NHKテレビ英語会話Ⅱ Sir Randolph Quirk

The last Gazette interview with the descriptive grammarian Randolph Quirk, who died recently aged 97, took place in the House of Lords tearoom.

We were discussing the friendship between Quirk and A.S. Hornby, founder of the Oxford Advanced Learners’ Dictionary.

Lord Quirk of Bloomsbury, to give him his full title, was in fine fettle.

‘Remember, at this time transformational grammar was being taught in English language classes,’ he complained. ‘Even Chomsky thought that was b****s.’
Randolph, as he always insisted on being called, was at least as important to English language teaching as Hornby or even Chomsky.

If we know anything about spoken grammar, it is because Randolph insisted it was in the Survey of English Usage.

If we use modern terms for parts of speech like determiners and quantifiers, it is because he insisted on throwing out the old Latin formulations.

With Greenbaum, Leech and Svartvic, he produced the Comprehensive Grammar of the English Language, the first complete descriptive grammar of English.

We owe him so much.

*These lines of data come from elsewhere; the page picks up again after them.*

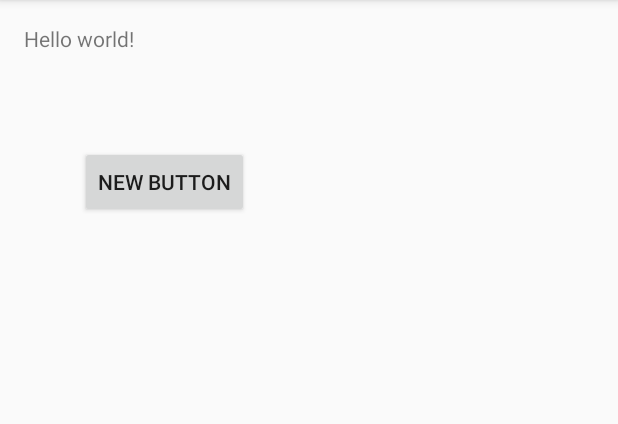
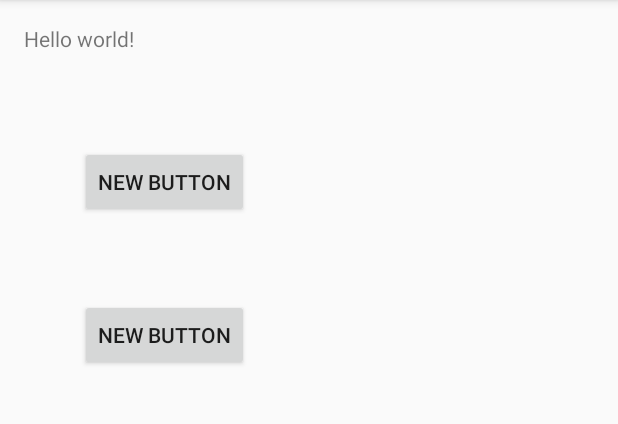
Before and after one commit to leungj/TestApplication, an Android app: the screen it shows after launch (MainActivity), on a phone screen of 412 x 824 dp, the part 84-508 px from its top. Run offline under Robolectric (Android 15) with nearby library versions, the phone set to English and light mode, and no system bars.

Commit message:
First Commit

```diff
--- a/app/src/main/res/layout/activity_main.xml
+++ b/app/src/main/res/layout/activity_main.xml
@@ -20,4 +20,14 @@
         android:layout_alignParentStart="true"
         android:layout_marginLeft="37dp" />
 
+    <Button
+        android:layout_width="wrap_content"
+        android:layout_height="wrap_content"
+        android:text="New Button"
+        android:id="@+id/button2"
+        android:layout_below="@+id/button"
+        android:layout_alignLeft="@+id/button"
+        android:layout_alignStart="@+id/button"
+        android:layout_marginTop="54dp" />
+
 </RelativeLayout>
```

Always a friend to the Gazette, ready to dispense wit and wisdom, he appeared on our front page a dozen times.

The man was a headline walking. Take, for example, the time he complained that, following his campaign to improve conditions in English schools, all the government had done was send a visiting party of MPs to look at schools in New York.

‘New York?’ he roared. ‘What can we learn from New York? They are worse than we are. They should just get on a train and go to Scotland.’

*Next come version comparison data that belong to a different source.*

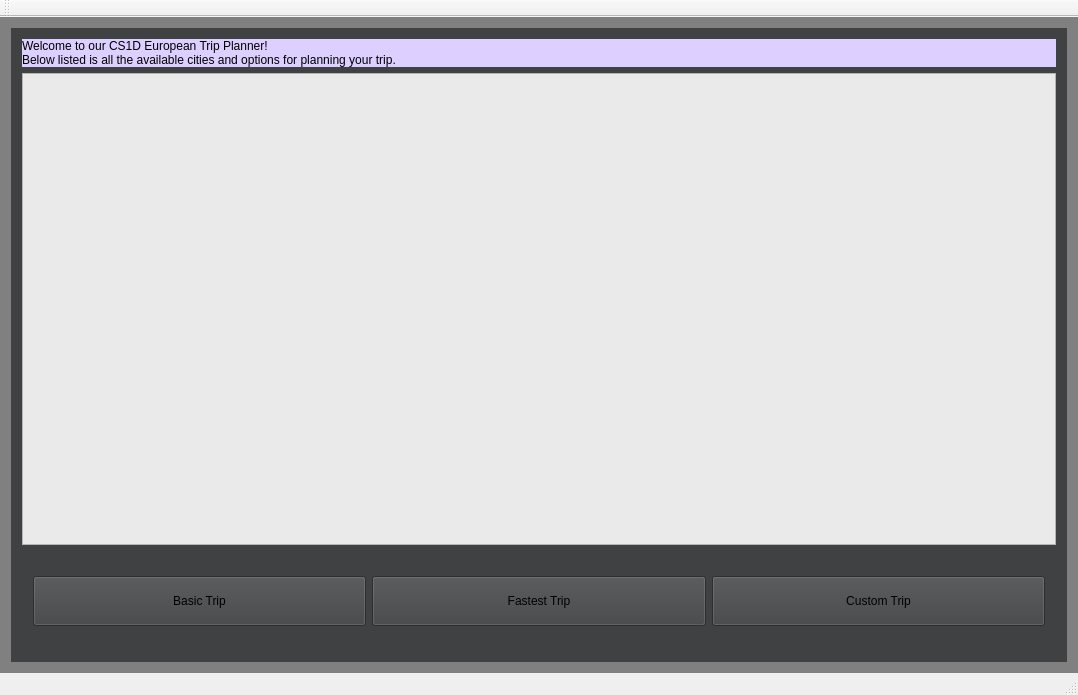
Old version of the form mainwindow.ui in the repository The-afroman/CS1D-vacation-project.
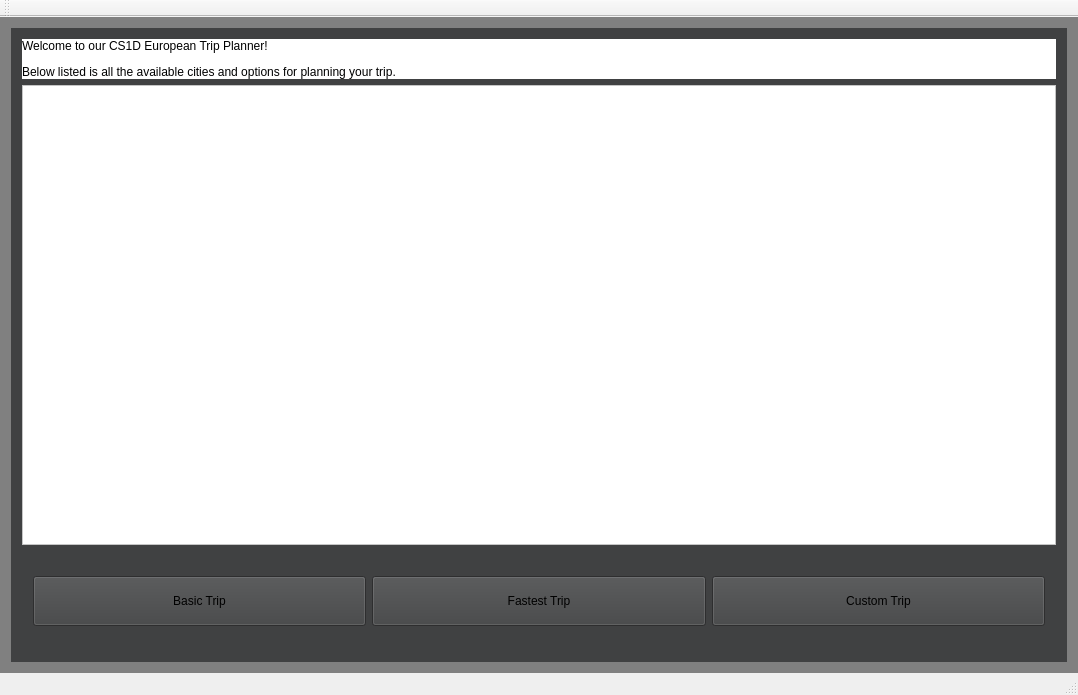
New version of the form.

Commit message: made text easier to see

Diff of the .ui file:
```diff
--- a/mainwindow.ui
+++ b/mainwindow.ui
@@ -121,7 +121,7 @@
            </size>
           </property>
           <property name="styleSheet">
-           <string notr="true">background-color :rgb(234, 234, 234)</string>
+           <string notr="true">background-color :rgb(255, 255, 255)</string>
           </property>
          </widget>
         </item>
@@ -129,11 +129,13 @@
          <widget class="QLabel" name="label_2">
           <property name="styleSheet">
            <string notr="true">font: 75 22pt &quot;Times New Roman&quot;;
-background-color: rgb(221, 207, 255)</string>
+background-color: rgb(255, 255, 255)</string>
           </property>
           <property name="text">
-           <string>Welcome to our CS1D European Trip Planner! 
-Below listed is all the available cities and options for planning your trip.</string>
+           <string>&lt;html&gt;&lt;head/&gt;&lt;body&gt;&lt;p&gt;&lt;span style=&quot; font-weight:400; color:#000000;&quot;&gt;Welcome to our CS1D European Trip Planner! &lt;/span&gt;&lt;/p&gt;&lt;p&gt;&lt;span style=&quot; font-weight:400; color:#000000;&quot;&gt;Below listed is all the available cities and options for planning your trip.&lt;/span&gt;&lt;/p&gt;&lt;/body&gt;&lt;/html&gt;</string>
+          </property>
+          <property name="scaledContents">
+           <bool>true</bool>
           </property>
          </widget>
         </item>
```
Left out of the diff: 2 changed lines with no effect on the pictures. The commit also changes 1 other file.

Or take the time he admitted, in a two-page interview, that he funded his undergraduate studies by playing the jazz clarinet.

He was once asked his views on the disappearance of the Manx language.

This native Manxman whose own father was one of the last native speakers of the language, said, ‘Completely useless language. I’m glad it’s gone.’

Yet this was a man who, when he was stationed in Wales during the war, learned Welsh so he could sing in a choir.

A man who taught Anglo Saxon and studied Ancient Norse.

And he was someone who loved the Isle of Man, where he was born on a farm his family had worked for 300 years, although he seldom visited it.

When he heard that a group of Manx businessmen, including my father, were campaigning to open a language school, he flew home with me to lobby for it.

Another front page for the Gazette.

I will always remember a speech David Crystal gave at the British Library in honour of Randolph Quirk, his old boss at the Survey of English Usage.

‘He is Obi-wan Kinobi,’ said Crystal, ‘and we were just his Jedi.’ Rest in peace Randolph Quirk, grammarian, Vice Chancellor, life peer, jazz musician, Manxman.

The force was with you.

Pic courtesy: NHKテレビ英語会話Ⅱ